After the legitimate government demanded Hodeidah port be under its control, the Iran-backed Houthi militia has called for the port to become a “neutral zone”.
Both sides to the conflict are currently attending talks in Sweden, with the status of Hodeida – which is one of the biggest battle grounds in Yemen at present – a key part of the talks.
Hodeidah port is an entry point for much of the country’s aid, and its destruction in the fighting could likely lead to widespread famine, the humanitarian community has warned.
On Saturday, the Houthi’s top negotiator called for the port to be declared a neutral zone and the capital Sanaa’s airport be put under UN control.
“It (Hodeidah) should be a neutral zone apart from the conflict, and the military brigades that came from outside Hodeidah province should leave,” Houthi negotiator, Mohammed Abdusalam, told Reuters.
Abdusalam added that Houthi militia could pull out of the city if the city if the UAE-Saudi-led offensive on Hodeidah ends.
“There will be no need for military presence there if battles stop… Hodeidah is an economic hub and it should stay that way for the sake of all Yemenis,” he said.
“We have proposed to the UN to oversee the port and supervise its logistics… inspections, revenues and all the technical issues.”
He did not say who should control of the city if both forces leave.
Earlier, Foreign Minister Khaled al-Yamani said that the government demanded the unconditional withdrawal of Houthi rebels from Hodeida.
“As concerns the port… We accept that it works under the administration that ran the port in 2014, and we are ready to coordinate with the UN on supervision and the reinforcement of port operations,” said Yamani.
He also said that the airport in the rebel-controlled capital could be reopened, but that the one in the government-controlled, southern city of Aden should be Yemen’s main airport.

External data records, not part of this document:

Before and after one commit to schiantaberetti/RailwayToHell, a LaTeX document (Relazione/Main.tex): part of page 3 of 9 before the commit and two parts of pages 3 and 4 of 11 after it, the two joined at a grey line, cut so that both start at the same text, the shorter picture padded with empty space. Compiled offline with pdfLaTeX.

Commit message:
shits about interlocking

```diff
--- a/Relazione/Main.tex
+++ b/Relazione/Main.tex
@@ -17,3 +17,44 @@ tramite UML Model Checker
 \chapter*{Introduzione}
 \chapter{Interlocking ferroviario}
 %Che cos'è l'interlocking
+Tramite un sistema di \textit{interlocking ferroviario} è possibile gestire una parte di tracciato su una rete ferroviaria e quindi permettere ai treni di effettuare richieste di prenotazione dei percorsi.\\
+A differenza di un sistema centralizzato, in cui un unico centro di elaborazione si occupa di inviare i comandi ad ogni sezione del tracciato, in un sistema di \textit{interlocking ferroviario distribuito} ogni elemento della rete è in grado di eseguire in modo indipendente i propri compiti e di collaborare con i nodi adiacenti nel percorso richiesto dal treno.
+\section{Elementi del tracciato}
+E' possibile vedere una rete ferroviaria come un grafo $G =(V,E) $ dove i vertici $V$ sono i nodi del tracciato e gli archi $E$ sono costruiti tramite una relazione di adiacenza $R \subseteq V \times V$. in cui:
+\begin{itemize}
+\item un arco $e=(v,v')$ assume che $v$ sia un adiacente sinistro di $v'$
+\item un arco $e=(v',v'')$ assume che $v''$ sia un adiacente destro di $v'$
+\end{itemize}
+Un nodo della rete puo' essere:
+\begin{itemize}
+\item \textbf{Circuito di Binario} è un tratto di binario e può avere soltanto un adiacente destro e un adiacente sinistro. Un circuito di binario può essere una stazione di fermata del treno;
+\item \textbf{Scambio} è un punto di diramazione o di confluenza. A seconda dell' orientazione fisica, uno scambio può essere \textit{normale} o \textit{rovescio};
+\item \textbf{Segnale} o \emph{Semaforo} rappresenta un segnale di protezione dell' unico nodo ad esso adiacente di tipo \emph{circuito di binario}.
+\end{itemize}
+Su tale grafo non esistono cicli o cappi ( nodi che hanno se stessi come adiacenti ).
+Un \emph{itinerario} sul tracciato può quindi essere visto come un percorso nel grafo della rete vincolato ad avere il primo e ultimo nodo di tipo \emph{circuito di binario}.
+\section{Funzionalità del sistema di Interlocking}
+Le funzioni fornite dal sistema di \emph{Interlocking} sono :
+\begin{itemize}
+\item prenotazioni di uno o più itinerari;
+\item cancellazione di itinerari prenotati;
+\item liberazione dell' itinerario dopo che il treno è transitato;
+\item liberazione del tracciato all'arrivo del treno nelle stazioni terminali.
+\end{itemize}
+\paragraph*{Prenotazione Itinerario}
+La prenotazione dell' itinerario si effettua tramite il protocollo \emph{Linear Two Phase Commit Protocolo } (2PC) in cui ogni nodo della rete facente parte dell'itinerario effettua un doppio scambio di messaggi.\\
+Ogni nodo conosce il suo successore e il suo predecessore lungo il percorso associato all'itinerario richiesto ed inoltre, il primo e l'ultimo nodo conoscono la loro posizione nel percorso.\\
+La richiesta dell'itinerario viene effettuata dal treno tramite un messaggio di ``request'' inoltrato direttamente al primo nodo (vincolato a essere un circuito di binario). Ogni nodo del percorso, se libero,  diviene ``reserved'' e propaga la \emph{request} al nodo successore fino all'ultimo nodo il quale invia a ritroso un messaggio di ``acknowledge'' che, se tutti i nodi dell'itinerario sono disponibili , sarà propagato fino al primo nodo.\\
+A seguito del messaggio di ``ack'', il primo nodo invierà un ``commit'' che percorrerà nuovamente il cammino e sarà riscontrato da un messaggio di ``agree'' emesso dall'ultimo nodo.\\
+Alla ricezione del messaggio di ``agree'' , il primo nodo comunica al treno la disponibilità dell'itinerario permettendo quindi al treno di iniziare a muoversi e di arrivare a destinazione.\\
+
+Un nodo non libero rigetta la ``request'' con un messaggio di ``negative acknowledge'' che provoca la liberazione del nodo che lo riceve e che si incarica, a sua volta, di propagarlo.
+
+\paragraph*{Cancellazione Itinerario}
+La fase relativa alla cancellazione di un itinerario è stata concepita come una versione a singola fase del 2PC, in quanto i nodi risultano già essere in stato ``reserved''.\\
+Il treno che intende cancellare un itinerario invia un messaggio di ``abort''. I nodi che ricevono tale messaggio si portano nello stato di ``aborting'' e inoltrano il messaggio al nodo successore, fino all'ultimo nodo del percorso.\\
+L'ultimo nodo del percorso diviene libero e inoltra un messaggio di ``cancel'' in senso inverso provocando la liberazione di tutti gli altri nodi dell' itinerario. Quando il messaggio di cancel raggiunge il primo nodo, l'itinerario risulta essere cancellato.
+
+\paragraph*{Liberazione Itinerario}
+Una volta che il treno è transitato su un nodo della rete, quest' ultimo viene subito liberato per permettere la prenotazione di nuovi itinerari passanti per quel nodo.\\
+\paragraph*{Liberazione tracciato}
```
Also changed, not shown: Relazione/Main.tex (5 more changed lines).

“We are ready to reopen Sanaa international airport today… but we have a vision that Aden will be the sovereign airport of Yemen,” he told AFP.
Saturday saw the third day of talks in Sweden, although UN officials have downplayed hopes of a breakthrough in talks between the two bitterly opposed sides.

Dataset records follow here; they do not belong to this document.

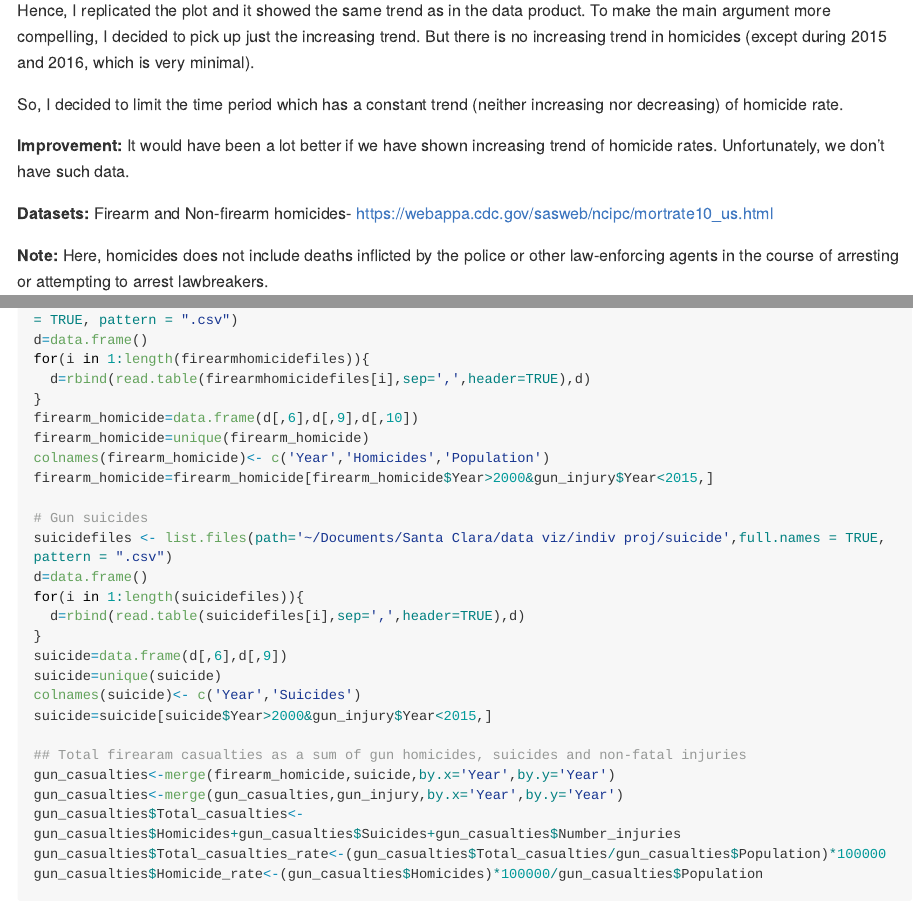
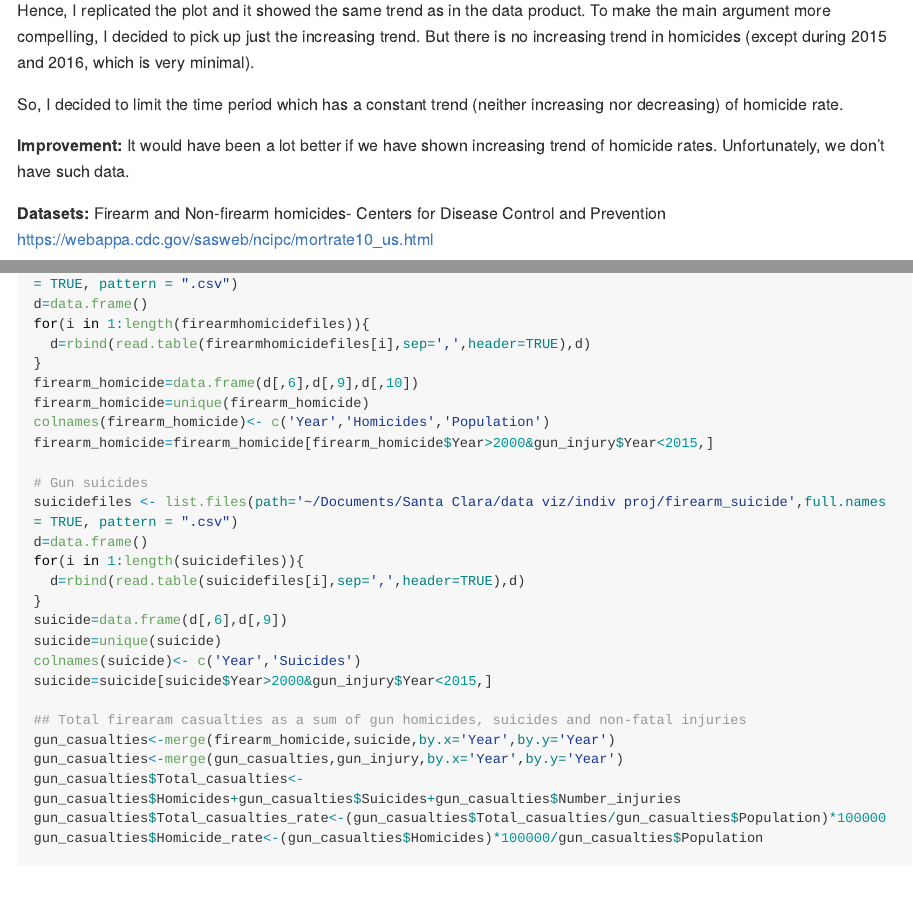
Before and after one commit to PreethiSR/Data_Viz_project, an R Markdown document (Deceptive_version_Latest.Rmd): the page in a window 1100 px wide, from 780 px down, and a second part further down, joined at a grey line. Rendered offline with R 4.5, knitr and Pandoc, with nearby package versions; the code chunks are not run, so their results and figures are left out; both versions are drawn in the output format of the newer one; long lines of code are wrapped.

Commit message:
Add files via upload

```diff
--- a/Deceptive_version_Latest.Rmd
+++ b/Deceptive_version_Latest.Rmd
@@ -2,10 +2,7 @@
 title: "Deceptive Version - America’s unique gun violence problem"
 author: "Preethi S Ranganathan"
 date: "5/14/2018"
-output:
-  html_document:
-    df_print: paged
-  html_notebook: default
+output: github_document
 ---
 
 **Data Product:** America’s unique gun violence problem
@@ -37,7 +34,9 @@ So, I decided to limit the time period which has a constant trend (neither incre
 
 **Improvement:** It would have been a lot better if we have shown increasing trend of homicide rates. Unfortunately, we don't have such data.
 
-**Datasets:** Firearm and Non-firearm homicides- https://webappa.cdc.gov/sasweb/ncipc/mortrate10_us.html
+**Datasets:** Firearm and Non-firearm homicides-
+ Centers for Disease Control and Prevention
+ https://webappa.cdc.gov/sasweb/ncipc/mortrate10_us.html
 
 **Note:** Here, homicides does not include deaths inflicted by the police or other law-enforcing agents in the course of arresting or attempting to arrest lawbreakers.
 
@@ -207,7 +206,7 @@ colnames(firearm_homicide)<- c('Year','Homicides','Population')
 firearm_homicide=firearm_homicide[firearm_homicide$Year>2000&gun_injury$Year<2015,]
 
 # Gun suicides
-suicidefiles <- list.files(path='~/Documents/Santa Clara/data viz/indiv proj/suicide',full.names = TRUE, pattern = ".csv")
+suicidefiles <- list.files(path='~/Documents/Santa Clara/data viz/indiv proj/firearm_suicide',full.names = TRUE, pattern = ".csv")
 d=data.frame()
 for(i in 1:length(suicidefiles)){
   d=rbind(read.table(suicidefiles[i],sep=',',header=TRUE),d)
```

The peace talks in Sweden mark the first attempt in two years to broker an end to the Yemen conflict, which has killed at least 10,000 people since the war escalated in 2015 with the intervention of Saudi Arabia and the UAE.